··· Data to examine ···

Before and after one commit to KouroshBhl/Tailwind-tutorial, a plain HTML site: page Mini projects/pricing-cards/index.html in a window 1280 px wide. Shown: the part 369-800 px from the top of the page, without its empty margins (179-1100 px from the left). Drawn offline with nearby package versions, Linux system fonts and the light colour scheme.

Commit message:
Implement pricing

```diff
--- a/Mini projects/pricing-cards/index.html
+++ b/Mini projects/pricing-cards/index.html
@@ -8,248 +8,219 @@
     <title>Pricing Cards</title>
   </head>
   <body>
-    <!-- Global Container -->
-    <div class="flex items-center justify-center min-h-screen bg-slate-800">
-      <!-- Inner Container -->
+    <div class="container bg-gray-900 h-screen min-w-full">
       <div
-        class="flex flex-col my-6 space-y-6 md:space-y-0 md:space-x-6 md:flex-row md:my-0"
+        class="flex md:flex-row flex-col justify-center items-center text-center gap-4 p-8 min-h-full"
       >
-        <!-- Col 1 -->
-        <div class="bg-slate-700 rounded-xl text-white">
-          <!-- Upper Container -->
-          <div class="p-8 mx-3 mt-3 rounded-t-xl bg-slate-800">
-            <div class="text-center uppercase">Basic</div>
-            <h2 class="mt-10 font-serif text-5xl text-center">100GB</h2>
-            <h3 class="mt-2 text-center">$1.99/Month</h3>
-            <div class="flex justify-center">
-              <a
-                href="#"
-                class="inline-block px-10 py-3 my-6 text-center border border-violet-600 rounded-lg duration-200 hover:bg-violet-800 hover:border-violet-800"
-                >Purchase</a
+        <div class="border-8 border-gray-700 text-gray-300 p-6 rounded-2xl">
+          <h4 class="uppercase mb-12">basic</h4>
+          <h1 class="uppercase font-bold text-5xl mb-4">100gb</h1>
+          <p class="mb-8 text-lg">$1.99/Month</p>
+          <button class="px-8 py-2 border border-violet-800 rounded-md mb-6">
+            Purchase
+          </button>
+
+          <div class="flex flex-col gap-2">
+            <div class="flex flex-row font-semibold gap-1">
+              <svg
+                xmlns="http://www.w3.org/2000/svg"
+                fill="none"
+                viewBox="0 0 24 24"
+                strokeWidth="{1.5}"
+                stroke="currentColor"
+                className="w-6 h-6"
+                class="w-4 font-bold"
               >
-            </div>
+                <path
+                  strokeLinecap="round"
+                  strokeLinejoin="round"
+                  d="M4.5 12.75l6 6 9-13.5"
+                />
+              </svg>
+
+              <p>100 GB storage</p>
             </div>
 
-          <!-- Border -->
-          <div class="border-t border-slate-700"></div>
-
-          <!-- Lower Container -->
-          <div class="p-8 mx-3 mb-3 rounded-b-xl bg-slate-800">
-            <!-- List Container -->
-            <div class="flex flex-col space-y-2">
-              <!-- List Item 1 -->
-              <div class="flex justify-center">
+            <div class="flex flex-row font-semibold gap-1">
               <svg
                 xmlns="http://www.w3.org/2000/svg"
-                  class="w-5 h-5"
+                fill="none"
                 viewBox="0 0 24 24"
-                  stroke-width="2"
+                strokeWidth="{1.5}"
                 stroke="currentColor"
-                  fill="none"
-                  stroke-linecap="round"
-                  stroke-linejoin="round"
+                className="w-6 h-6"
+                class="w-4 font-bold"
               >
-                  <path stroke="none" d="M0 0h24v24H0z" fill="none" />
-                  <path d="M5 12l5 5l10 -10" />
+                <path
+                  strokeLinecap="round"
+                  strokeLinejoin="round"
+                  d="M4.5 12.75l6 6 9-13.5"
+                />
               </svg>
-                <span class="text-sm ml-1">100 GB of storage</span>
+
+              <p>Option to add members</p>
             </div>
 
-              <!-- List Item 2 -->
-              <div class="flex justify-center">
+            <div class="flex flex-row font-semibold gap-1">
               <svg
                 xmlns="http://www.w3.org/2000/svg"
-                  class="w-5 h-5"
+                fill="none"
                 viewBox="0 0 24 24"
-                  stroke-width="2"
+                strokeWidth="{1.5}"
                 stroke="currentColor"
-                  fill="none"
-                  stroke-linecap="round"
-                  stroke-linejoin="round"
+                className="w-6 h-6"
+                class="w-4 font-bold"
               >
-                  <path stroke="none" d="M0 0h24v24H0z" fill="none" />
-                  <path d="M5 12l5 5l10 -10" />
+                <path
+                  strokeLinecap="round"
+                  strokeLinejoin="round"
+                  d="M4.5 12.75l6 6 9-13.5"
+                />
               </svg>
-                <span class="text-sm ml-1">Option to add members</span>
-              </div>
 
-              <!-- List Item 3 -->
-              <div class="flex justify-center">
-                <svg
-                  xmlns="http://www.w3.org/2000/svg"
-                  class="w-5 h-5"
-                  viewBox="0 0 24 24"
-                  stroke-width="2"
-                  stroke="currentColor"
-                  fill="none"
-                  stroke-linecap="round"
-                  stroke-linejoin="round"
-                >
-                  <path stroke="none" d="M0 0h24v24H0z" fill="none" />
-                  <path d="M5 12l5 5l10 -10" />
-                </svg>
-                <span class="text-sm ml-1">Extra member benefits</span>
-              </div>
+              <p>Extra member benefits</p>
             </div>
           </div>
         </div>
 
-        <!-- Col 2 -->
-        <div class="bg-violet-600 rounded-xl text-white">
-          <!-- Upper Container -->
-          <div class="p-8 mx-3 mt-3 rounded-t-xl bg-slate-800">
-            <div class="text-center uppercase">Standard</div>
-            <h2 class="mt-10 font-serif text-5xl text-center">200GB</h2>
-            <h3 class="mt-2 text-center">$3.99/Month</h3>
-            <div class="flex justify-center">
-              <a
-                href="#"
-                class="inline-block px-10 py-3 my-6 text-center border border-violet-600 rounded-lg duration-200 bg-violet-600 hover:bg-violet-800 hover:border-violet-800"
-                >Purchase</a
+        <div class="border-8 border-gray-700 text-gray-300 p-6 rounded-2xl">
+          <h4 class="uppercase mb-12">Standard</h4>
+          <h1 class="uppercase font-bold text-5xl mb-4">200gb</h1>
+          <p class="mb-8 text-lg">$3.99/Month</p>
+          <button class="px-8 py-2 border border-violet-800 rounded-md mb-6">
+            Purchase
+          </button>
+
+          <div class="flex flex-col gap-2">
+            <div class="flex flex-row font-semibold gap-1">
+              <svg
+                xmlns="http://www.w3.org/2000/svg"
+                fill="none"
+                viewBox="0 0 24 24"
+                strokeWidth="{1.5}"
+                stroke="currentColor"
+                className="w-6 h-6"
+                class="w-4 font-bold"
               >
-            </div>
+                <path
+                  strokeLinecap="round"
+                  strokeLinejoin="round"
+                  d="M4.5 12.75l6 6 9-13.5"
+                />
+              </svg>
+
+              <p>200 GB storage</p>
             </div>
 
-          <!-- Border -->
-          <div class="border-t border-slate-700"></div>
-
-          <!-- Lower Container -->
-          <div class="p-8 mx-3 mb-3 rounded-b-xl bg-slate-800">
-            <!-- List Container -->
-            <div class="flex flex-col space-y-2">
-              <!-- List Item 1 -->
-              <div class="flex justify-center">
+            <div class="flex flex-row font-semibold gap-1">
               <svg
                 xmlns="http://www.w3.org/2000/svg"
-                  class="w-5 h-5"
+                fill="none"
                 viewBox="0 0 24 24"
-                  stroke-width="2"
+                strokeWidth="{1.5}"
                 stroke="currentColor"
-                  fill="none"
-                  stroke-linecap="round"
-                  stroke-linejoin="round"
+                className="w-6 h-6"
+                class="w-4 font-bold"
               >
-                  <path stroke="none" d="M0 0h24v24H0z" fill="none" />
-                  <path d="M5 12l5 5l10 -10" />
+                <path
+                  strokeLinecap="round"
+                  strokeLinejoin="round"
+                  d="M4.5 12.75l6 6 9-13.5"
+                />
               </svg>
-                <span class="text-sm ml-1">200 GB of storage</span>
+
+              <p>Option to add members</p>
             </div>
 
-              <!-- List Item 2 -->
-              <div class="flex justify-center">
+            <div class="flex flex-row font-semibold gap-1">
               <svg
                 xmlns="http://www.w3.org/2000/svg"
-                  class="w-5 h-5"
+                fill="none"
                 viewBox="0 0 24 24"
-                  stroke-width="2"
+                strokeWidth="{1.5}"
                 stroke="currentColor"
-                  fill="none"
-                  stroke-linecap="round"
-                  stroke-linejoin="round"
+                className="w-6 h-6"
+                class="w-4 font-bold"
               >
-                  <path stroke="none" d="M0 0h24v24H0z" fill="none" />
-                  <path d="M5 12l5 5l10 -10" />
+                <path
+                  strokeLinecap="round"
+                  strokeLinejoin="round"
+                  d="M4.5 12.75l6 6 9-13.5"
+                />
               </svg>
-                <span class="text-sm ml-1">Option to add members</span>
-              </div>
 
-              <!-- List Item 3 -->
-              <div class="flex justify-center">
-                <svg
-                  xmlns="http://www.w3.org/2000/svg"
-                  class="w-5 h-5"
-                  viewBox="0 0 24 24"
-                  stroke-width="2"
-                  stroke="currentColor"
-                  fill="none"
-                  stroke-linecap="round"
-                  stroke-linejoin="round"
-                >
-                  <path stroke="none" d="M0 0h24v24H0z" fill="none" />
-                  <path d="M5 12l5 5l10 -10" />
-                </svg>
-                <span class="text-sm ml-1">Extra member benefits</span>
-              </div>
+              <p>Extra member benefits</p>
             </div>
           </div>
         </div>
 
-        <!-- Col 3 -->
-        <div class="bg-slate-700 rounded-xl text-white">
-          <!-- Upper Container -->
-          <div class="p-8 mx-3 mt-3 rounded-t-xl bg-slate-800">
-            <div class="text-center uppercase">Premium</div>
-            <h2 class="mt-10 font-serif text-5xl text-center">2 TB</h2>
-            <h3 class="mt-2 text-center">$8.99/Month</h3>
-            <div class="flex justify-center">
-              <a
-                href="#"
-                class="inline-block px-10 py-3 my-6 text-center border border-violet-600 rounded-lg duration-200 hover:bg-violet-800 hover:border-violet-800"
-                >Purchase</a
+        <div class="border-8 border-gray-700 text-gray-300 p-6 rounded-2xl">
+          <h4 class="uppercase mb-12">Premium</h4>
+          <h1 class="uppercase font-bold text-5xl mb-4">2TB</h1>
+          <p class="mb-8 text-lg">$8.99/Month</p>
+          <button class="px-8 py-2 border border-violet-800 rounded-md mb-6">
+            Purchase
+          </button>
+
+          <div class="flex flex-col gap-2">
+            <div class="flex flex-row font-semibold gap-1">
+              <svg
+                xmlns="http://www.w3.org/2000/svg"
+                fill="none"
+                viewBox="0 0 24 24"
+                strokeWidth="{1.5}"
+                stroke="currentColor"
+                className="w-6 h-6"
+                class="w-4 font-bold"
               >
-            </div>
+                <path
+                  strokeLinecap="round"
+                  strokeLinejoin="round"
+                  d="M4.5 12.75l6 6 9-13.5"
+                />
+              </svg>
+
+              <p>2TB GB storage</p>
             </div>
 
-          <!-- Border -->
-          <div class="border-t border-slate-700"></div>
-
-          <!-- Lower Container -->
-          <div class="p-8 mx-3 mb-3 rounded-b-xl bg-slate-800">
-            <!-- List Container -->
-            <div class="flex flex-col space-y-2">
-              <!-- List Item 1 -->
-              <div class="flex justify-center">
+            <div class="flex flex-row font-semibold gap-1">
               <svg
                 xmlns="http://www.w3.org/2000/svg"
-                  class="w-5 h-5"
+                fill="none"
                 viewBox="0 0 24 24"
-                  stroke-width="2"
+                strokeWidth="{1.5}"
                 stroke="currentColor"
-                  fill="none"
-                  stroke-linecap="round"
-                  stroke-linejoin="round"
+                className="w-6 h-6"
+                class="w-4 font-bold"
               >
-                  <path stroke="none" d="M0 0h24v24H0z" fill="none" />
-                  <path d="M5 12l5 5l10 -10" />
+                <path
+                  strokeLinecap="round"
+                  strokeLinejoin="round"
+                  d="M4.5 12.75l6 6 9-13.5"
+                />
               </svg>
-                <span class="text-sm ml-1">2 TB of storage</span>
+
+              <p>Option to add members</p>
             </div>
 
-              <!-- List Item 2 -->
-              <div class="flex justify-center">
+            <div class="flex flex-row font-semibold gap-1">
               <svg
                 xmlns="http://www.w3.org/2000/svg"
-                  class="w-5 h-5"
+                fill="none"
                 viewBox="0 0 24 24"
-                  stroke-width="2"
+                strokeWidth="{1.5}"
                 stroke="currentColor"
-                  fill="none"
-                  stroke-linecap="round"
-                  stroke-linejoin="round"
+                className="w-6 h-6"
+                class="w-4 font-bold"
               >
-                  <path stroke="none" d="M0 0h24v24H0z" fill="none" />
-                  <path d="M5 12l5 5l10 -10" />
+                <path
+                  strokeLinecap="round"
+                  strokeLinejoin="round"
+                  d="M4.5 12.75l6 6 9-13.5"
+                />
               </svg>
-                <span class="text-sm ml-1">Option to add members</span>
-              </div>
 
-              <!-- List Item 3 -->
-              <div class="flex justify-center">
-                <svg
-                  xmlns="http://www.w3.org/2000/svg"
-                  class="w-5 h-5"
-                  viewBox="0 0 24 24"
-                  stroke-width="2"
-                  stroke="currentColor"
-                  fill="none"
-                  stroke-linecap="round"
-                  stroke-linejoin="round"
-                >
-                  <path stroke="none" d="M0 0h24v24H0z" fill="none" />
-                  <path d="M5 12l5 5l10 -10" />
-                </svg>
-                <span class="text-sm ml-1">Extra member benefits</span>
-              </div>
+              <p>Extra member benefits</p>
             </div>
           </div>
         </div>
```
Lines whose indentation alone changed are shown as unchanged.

···

• Exercise:
Locate the lines above that hold the word "uppercase". Show every one of them.

• Response box:
-            <div class="text-center uppercase">Basic</div>
+          <h4 class="uppercase mb-12">basic</h4>
+          <h1 class="uppercase font-bold text-5xl mb-4">100gb</h1>
-            <div class="text-center uppercase">Standard</div>
+          <h4 class="uppercase mb-12">Standard</h4>
+          <h1 class="uppercase font-bold text-5xl mb-4">200gb</h1>
-            <div class="text-center uppercase">Premium</div>
+          <h4 class="uppercase mb-12">Premium</h4>
+          <h1 class="uppercase font-bold text-5xl mb-4">2TB</h1>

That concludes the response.